Electrical Engineering ⇒ Topic : Expressions for Self-inductance
Expressions for Self-inductance
The self-inductance (L) of a circuit or coil can be determined by one of the following three ways :
(1) First Method. If the magnitude of self-induced e.m.f. (e) and the rate of change of current (dI/dt) are known, then inductance can be determined from the following relation :
(2) Second Method. If the flux linkages of the coil and current are known, then inductance can be determined as under :
Thus, inductance is the flux linkages of the coil per ampere. If N 4) = 1 Wb-turn and I = 1 A, then L= 1H.
Hence a coil has an inductance of 1 henry if a current of 1 A in the coil sets up flux linkages of 1 Wh-turn.

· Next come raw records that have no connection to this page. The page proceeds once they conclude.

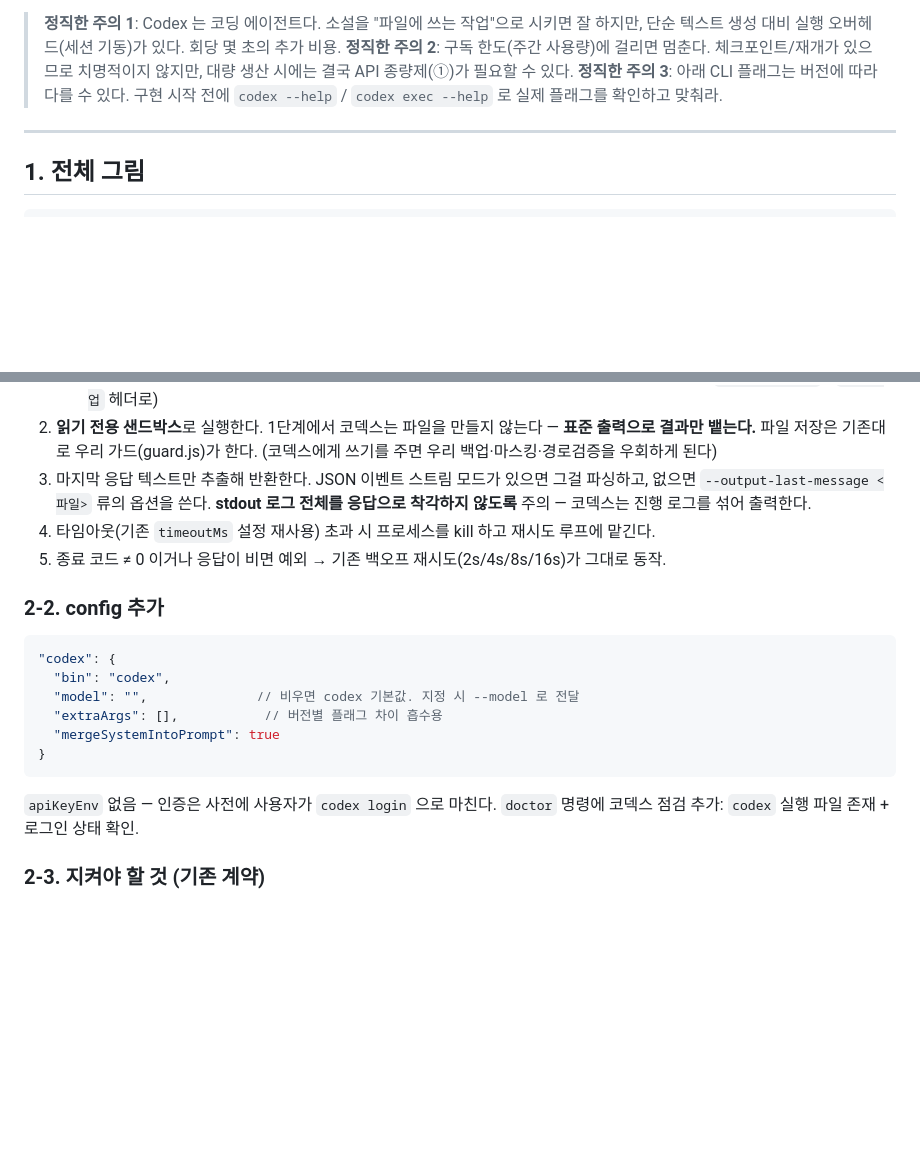
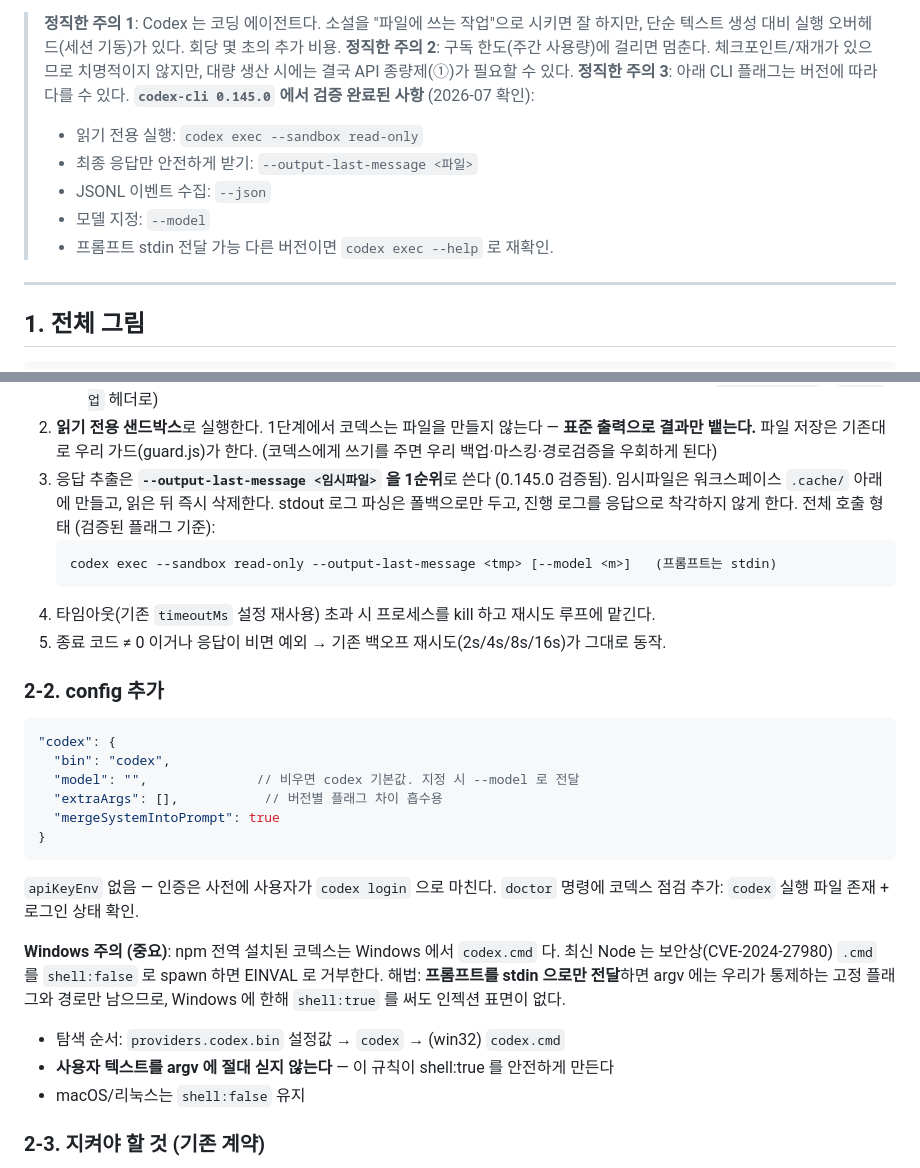
Before and after one commit to doedo81/animal-plant-resource-game, a Markdown page: novel-factory/docs/CODEX_PLAN.md, 2 parts joined by grey strips. Drawn GitHub-style; blank space fills up the shorter version.

Commit message:
코덱스 발주서에 검증된 CLI 플래그와 Windows spawn 지침 반영
- codex-cli 0.145.0 에서 확인된 플래그 명시: --sandbox read-only,
  --output-last-message, --json, --model, stdin 프롬프트
- 응답 추출은 --output-last-message 임시파일을 1순위로, stdout 파싱은 폴백으로
- Windows 의 codex.cmd 는 CVE-2024-27980 대응으로 shell:false spawn 이 거부되므로,
  프롬프트를 stdin 전용으로 유지해 argv 를 고정 플래그만으로 구성한 뒤
  win32 에 한해 shell:true 를 허용하는 지침 추가 (사용자 텍스트 argv 탑재 금지)

Co-Authored-By: Claude Opus 5 <noreply@anthropic.com>
Claude-Session: https://claude.ai/code/session_01PLsokDyMRVqcHAxrKoYVDu

````diff
--- a/novel-factory/docs/CODEX_PLAN.md
+++ b/novel-factory/docs/CODEX_PLAN.md
@@ -36,8 +36,14 @@
 > 단순 텍스트 생성 대비 실행 오버헤드(세션 기동)가 있다. 회당 몇 초의 추가 비용.
 > **정직한 주의 2**: 구독 한도(주간 사용량)에 걸리면 멈춘다. 체크포인트/재개가 있으므로
 > 치명적이지 않지만, 대량 생산 시에는 결국 API 종량제(①)가 필요할 수 있다.
-> **정직한 주의 3**: 아래 CLI 플래그는 버전에 따라 다를 수 있다. 구현 시작 전에
-> `codex --help` / `codex exec --help` 로 실제 플래그를 확인하고 맞춰라.
+> **정직한 주의 3**: 아래 CLI 플래그는 버전에 따라 다를 수 있다.
+> **`codex-cli 0.145.0` 에서 검증 완료된 사항** (2026-07 확인):
+> - 읽기 전용 실행: `codex exec --sandbox read-only`
+> - 최종 응답만 안전하게 받기: `--output-last-message <파일>`
+> - JSONL 이벤트 수집: `--json`
+> - 모델 지정: `--model`
+> - 프롬프트 stdin 전달 가능
+> 다른 버전이면 `codex exec --help` 로 재확인.
 
 ---
 
@@ -87,9 +93,13 @@ case 'codex': return this._codex(req);
 2. **읽기 전용 샌드박스**로 실행한다. 1단계에서 코덱스는 파일을 만들지 않는다 —
    **표준 출력으로 결과만 뱉는다.** 파일 저장은 기존대로 우리 가드(guard.js)가 한다.
    (코덱스에게 쓰기를 주면 우리 백업·마스킹·경로검증을 우회하게 된다)
-3. 마지막 응답 텍스트만 추출해 반환한다. JSON 이벤트 스트림 모드가 있으면 그걸 파싱하고,
-   없으면 `--output-last-message <파일>` 류의 옵션을 쓴다. **stdout 로그 전체를 응답으로
-   착각하지 않도록** 주의 — 코덱스는 진행 로그를 섞어 출력한다.
+3. 응답 추출은 **`--output-last-message <임시파일>` 을 1순위**로 쓴다 (0.145.0 검증됨).
+   임시파일은 워크스페이스 `.cache/` 아래에 만들고, 읽은 뒤 즉시 삭제한다.
+   stdout 로그 파싱은 폴백으로만 두고, 진행 로그를 응답으로 착각하지 않게 한다.
+   전체 호출 형태 (검증된 플래그 기준):
+   ```
+   codex exec --sandbox read-only --output-last-message <tmp> [--model <m>]   (프롬프트는 stdin)
+   ```
 4. 타임아웃(기존 `timeoutMs` 설정 재사용) 초과 시 프로세스를 kill 하고 재시도 루프에 맡긴다.
 5. 종료 코드 ≠ 0 이거나 응답이 비면 예외 → 기존 백오프 재시도(2s/4s/8s/16s)가 그대로 동작.
 
@@ -106,6 +116,14 @@ case 'codex': return this._codex(req);
 
 `apiKeyEnv` 없음 — 인증은 사전에 사용자가 `codex login` 으로 마친다.
 `doctor` 명령에 코덱스 점검 추가: `codex` 실행 파일 존재 + 로그인 상태 확인.
+
+**Windows 주의 (중요)**: npm 전역 설치된 코덱스는 Windows 에서 `codex.cmd` 다.
+최신 Node 는 보안상(CVE-2024-27980) `.cmd` 를 `shell:false` 로 spawn 하면 EINVAL 로 거부한다.
+해법: **프롬프트를 stdin 으로만 전달**하면 argv 에는 우리가 통제하는 고정 플래그와
+경로만 남으므로, Windows 에 한해 `shell:true` 를 써도 인젝션 표면이 없다.
+- 탐색 순서: `providers.codex.bin` 설정값 → `codex` → (win32) `codex.cmd`
+- **사용자 텍스트를 argv 에 절대 싣지 않는다** — 이 규칙이 shell:true 를 안전하게 만든다
+- macOS/리눅스는 `shell:false` 유지
 
 ### 2-3. 지켜야 할 것 (기존 계약)
 
````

Note. Relation (ii) above reveals that inductance depends upon the ratio O/I. Therefore, inductance is constant only when the flux changes uniformly with current. This condition is met only when the flux path is entirely composed of non-magnetic material e.g. air. But when the flux path is through a magnetic material ( e.g. coil wound over iron bar), inductance of the coil will be constant only over the linear portion of the magnetisation curve.
(3) Third Method. The inductance of a magnetic circuit can be found in terms of its physical dimensions. Consider an iron-cored *solenoid of dimensions as shown in Fig. (a) Inductance of the solenoid is given by [from exp. (ii) above]
Thus, inductance can be determined by using the relation (iii) or (iv). It is important to note [See relation (iv)] that inductance is directly proportional to turns squared and inversely proportional to the reluctance of the magnetic path. The smaller the reluctance of the magnetic path, the larger the inductance and vice-versa. For this reason, an iron-cored coil has more inductance than the equivalent air-cored coil
!! OOPS Login [Click here] is required for more results / answer